[TASK TO COMPLETE]
Please set down the data word for word; images do not go in the copy.

(Structured diff data)
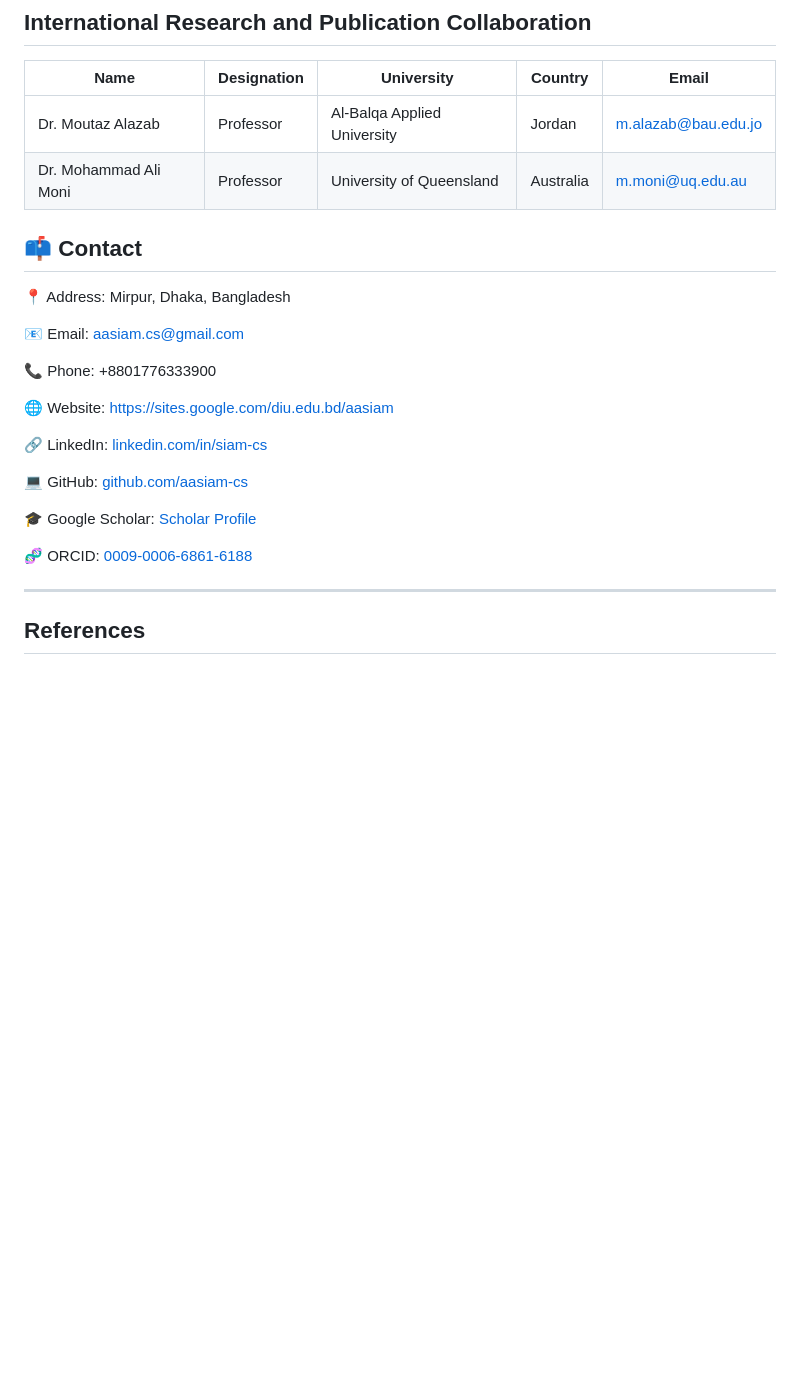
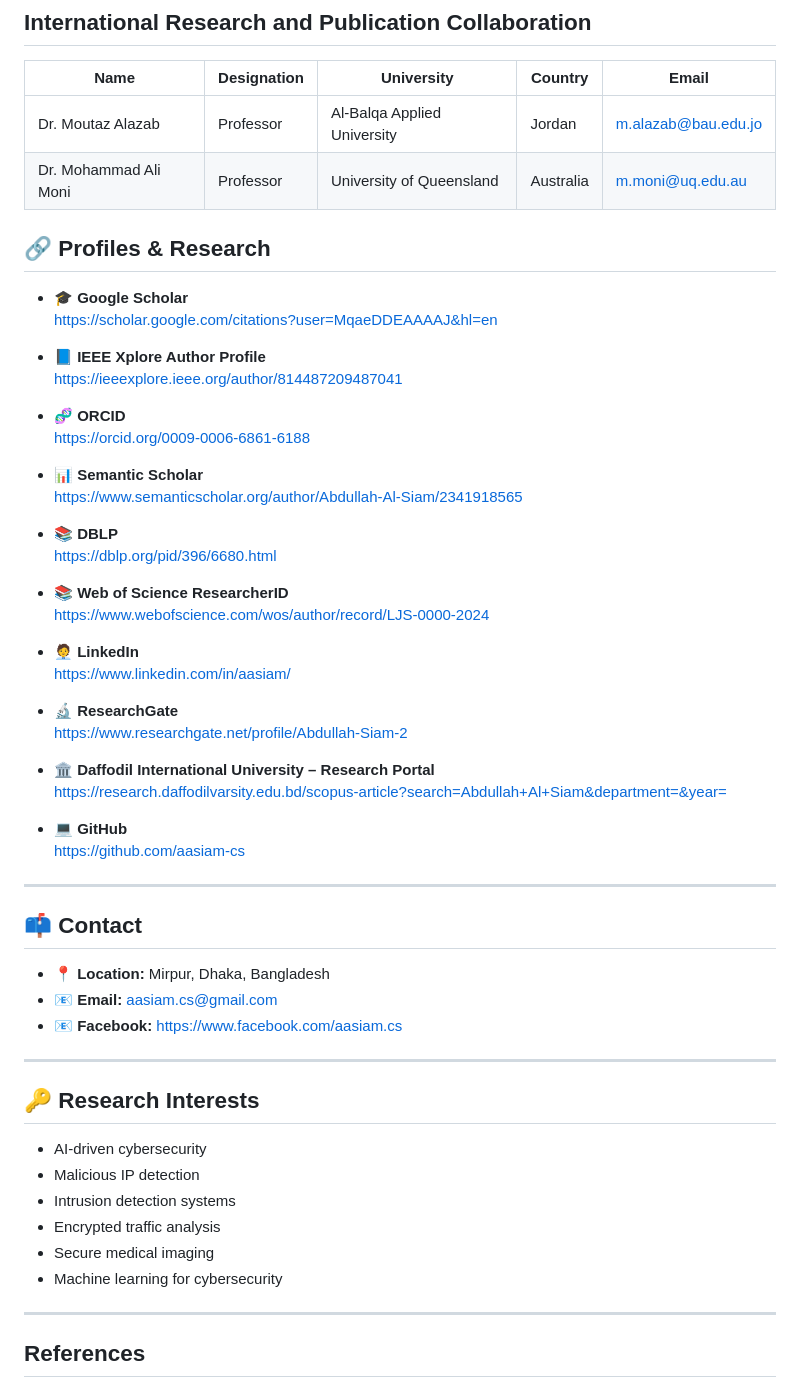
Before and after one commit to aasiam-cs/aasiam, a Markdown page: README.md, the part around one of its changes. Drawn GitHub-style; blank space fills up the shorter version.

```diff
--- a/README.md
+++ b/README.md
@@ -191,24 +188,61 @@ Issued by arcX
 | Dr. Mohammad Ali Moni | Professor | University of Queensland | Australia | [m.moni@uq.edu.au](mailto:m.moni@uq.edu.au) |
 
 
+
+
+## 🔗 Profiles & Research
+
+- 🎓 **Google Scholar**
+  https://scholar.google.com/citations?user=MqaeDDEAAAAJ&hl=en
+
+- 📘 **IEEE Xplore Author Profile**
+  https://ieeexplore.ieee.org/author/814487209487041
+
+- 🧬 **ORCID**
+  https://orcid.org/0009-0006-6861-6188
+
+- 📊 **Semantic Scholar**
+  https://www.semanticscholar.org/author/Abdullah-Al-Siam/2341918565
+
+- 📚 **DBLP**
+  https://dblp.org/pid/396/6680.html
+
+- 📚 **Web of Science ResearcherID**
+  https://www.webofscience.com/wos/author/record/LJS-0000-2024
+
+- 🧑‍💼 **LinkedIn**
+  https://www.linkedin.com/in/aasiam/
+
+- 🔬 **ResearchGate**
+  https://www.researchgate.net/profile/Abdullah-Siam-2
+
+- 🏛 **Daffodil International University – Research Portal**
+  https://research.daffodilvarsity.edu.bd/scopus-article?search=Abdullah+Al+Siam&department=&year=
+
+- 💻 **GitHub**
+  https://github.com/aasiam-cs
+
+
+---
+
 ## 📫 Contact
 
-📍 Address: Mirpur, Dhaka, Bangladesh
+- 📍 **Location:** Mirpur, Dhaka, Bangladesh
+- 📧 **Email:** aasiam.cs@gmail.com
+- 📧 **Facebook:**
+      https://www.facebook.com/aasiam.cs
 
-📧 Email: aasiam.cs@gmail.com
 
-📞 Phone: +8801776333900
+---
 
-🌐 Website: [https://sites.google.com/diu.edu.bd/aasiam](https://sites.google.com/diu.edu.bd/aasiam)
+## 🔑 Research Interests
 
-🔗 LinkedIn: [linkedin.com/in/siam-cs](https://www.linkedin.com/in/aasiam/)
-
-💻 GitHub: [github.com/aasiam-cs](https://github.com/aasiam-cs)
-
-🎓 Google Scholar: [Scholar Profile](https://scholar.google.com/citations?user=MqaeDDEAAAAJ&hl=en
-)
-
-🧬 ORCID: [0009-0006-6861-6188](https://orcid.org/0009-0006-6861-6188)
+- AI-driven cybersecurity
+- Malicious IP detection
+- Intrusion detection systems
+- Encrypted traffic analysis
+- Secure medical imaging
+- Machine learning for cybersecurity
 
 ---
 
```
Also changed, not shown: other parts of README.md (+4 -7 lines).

[RESULT OF THE EXERCISE]
Before and after one commit to aasiam-cs/aasiam, a Markdown page: README.md, the part around one of its changes. Drawn GitHub-style; blank space fills up the shorter version.

```diff
--- a/README.md
+++ b/README.md
@@ -191,24 +188,61 @@ Issued by arcX
 | Dr. Mohammad Ali Moni | Professor | University of Queensland | Australia | [m.moni@uq.edu.au](mailto:m.moni@uq.edu.au) |
 
 
+
+
+## 🔗 Profiles & Research
+
+- 🎓 **Google Scholar**
+  https://scholar.google.com/citations?user=MqaeDDEAAAAJ&hl=en
+
+- 📘 **IEEE Xplore Author Profile**
+  https://ieeexplore.ieee.org/author/814487209487041
+
+- 🧬 **ORCID**
+  https://orcid.org/0009-0006-6861-6188
+
+- 📊 **Semantic Scholar**
+  https://www.semanticscholar.org/author/Abdullah-Al-Siam/2341918565
+
+- 📚 **DBLP**
+  https://dblp.org/pid/396/6680.html
+
+- 📚 **Web of Science ResearcherID**
+  https://www.webofscience.com/wos/author/record/LJS-0000-2024
+
+- 🧑‍💼 **LinkedIn**
+  https://www.linkedin.com/in/aasiam/
+
+- 🔬 **ResearchGate**
+  https://www.researchgate.net/profile/Abdullah-Siam-2
+
+- 🏛 **Daffodil International University – Research Portal**
+  https://research.daffodilvarsity.edu.bd/scopus-article?search=Abdullah+Al+Siam&department=&year=
+
+- 💻 **GitHub**
+  https://github.com/aasiam-cs
+
+
+---
+
 ## 📫 Contact
 
-📍 Address: Mirpur, Dhaka, Bangladesh
+- 📍 **Location:** Mirpur, Dhaka, Bangladesh
+- 📧 **Email:** aasiam.cs@gmail.com
+- 📧 **Facebook:**
+      https://www.facebook.com/aasiam.cs
 
-📧 Email: aasiam.cs@gmail.com
 
-📞 Phone: +8801776333900
+---
 
-🌐 Website: [https://sites.google.com/diu.edu.bd/aasiam](https://sites.google.com/diu.edu.bd/aasiam)
+## 🔑 Research Interests
 
-🔗 LinkedIn: [linkedin.com/in/siam-cs](https://www.linkedin.com/in/aasiam/)
-
-💻 GitHub: [github.com/aasiam-cs](https://github.com/aasiam-cs)
-
-🎓 Google Scholar: [Scholar Profile](https://scholar.google.com/citations?user=MqaeDDEAAAAJ&hl=en
-)
-
-🧬 ORCID: [0009-0006-6861-6188](https://orcid.org/0009-0006-6861-6188)
+- AI-driven cybersecurity
+- Malicious IP detection
+- Intrusion detection systems
+- Encrypted traffic analysis
+- Secure medical imaging
+- Machine learning for cybersecurity
 
 ---
 
```
Also changed, not shown: other parts of README.md (+4 -7 lines).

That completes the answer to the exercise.